• _Work task_:
Check every line below for the word "drawn" and copy each one that has it.

• _Provided information_:
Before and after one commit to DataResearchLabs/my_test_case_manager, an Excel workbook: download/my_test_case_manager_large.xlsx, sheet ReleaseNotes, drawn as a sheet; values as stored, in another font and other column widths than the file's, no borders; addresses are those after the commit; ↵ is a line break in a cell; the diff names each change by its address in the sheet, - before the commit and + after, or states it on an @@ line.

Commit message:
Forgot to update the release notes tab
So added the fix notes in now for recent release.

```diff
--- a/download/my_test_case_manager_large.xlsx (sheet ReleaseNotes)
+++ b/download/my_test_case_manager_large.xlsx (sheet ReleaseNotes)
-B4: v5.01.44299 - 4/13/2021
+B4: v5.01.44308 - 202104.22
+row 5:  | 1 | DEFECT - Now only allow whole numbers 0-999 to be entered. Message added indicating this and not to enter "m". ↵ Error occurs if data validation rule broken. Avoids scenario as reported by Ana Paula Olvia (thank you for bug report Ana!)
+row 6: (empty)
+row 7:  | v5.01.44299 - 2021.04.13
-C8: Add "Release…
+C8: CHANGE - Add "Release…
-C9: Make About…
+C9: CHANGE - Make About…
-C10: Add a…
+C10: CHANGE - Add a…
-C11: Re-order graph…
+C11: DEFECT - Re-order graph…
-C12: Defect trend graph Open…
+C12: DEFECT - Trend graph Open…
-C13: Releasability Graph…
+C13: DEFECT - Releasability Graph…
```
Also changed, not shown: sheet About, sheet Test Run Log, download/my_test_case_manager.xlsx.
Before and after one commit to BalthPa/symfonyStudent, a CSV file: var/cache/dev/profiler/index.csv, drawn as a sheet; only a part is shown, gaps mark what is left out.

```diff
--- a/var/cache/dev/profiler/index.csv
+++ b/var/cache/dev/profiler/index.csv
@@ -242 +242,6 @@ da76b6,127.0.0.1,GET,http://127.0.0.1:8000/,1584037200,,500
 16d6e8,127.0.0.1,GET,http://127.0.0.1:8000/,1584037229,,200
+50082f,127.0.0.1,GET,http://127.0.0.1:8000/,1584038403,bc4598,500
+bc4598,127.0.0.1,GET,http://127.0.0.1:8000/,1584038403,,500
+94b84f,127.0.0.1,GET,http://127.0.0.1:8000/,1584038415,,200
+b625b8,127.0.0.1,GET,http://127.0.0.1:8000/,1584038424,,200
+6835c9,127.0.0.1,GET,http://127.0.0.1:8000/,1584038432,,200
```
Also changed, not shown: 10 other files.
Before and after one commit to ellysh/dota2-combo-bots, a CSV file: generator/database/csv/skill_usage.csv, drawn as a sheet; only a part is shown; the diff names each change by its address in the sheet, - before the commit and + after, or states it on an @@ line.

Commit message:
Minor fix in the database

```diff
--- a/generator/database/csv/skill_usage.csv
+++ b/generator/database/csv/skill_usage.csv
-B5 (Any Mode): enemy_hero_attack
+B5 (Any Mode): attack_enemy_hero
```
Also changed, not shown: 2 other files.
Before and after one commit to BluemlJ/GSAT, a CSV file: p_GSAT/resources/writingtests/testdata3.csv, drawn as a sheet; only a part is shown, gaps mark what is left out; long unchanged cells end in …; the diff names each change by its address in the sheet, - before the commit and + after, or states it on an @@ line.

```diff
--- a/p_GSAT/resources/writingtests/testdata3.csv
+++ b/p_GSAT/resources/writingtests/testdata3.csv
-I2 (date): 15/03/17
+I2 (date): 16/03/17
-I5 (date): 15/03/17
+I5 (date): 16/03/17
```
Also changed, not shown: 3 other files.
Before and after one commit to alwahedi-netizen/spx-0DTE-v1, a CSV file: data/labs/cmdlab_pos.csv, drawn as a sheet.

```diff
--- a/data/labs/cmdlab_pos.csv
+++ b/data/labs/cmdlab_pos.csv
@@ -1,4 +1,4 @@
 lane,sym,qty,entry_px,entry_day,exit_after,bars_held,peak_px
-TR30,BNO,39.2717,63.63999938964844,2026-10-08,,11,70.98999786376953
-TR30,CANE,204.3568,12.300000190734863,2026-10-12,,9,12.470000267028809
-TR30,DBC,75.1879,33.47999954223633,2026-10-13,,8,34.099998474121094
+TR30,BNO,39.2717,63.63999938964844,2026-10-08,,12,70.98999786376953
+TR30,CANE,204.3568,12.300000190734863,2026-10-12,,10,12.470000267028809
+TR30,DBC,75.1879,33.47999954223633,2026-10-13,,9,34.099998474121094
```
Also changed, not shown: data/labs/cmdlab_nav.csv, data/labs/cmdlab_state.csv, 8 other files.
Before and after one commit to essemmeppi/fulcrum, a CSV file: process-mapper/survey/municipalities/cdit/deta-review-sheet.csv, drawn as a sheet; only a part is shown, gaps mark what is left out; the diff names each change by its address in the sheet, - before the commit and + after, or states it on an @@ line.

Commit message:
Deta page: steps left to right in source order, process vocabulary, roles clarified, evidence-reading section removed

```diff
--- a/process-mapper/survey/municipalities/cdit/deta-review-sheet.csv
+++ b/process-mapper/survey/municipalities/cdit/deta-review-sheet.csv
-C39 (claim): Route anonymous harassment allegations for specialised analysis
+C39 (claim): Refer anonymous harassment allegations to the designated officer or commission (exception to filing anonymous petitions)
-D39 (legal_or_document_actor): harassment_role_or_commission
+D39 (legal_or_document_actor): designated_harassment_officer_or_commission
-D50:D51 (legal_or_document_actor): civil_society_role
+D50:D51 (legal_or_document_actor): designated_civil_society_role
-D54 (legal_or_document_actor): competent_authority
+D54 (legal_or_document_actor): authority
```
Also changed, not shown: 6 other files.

• _Final answer_:
Before and after one commit to DataResearchLabs/my_test_case_manager, an Excel workbook: download/my_test_case_manager_large.xlsx, sheet ReleaseNotes, drawn as a sheet; values as stored, in another font and other column widths than the file's, no borders; addresses are those after the commit; ↵ is a line break in a cell; the diff names each change by its address in the sheet, - before the commit and + after, or states it on an @@ line.
Before and after one commit to BalthPa/symfonyStudent, a CSV file: var/cache/dev/profiler/index.csv, drawn as a sheet; only a part is shown, gaps mark what is left out.
Before and after one commit to ellysh/dota2-combo-bots, a CSV file: generator/database/csv/skill_usage.csv, drawn as a sheet; only a part is shown; the diff names each change by its address in the sheet, - before the commit and + after, or states it on an @@ line.
Before and after one commit to BluemlJ/GSAT, a CSV file: p_GSAT/resources/writingtests/testdata3.csv, drawn as a sheet; only a part is shown, gaps mark what is left out; long unchanged cells end in …; the diff names each change by its address in the sheet, - before the commit and + after, or states it on an @@ line.
Before and after one commit to alwahedi-netizen/spx-0DTE-v1, a CSV file: data/labs/cmdlab_pos.csv, drawn as a sheet.
Before and after one commit to essemmeppi/fulcrum, a CSV file: process-mapper/survey/municipalities/cdit/deta-review-sheet.csv, drawn as a sheet; only a part is shown, gaps mark what is left out; the diff names each change by its address in the sheet, - before the commit and + after, or states it on an @@ line.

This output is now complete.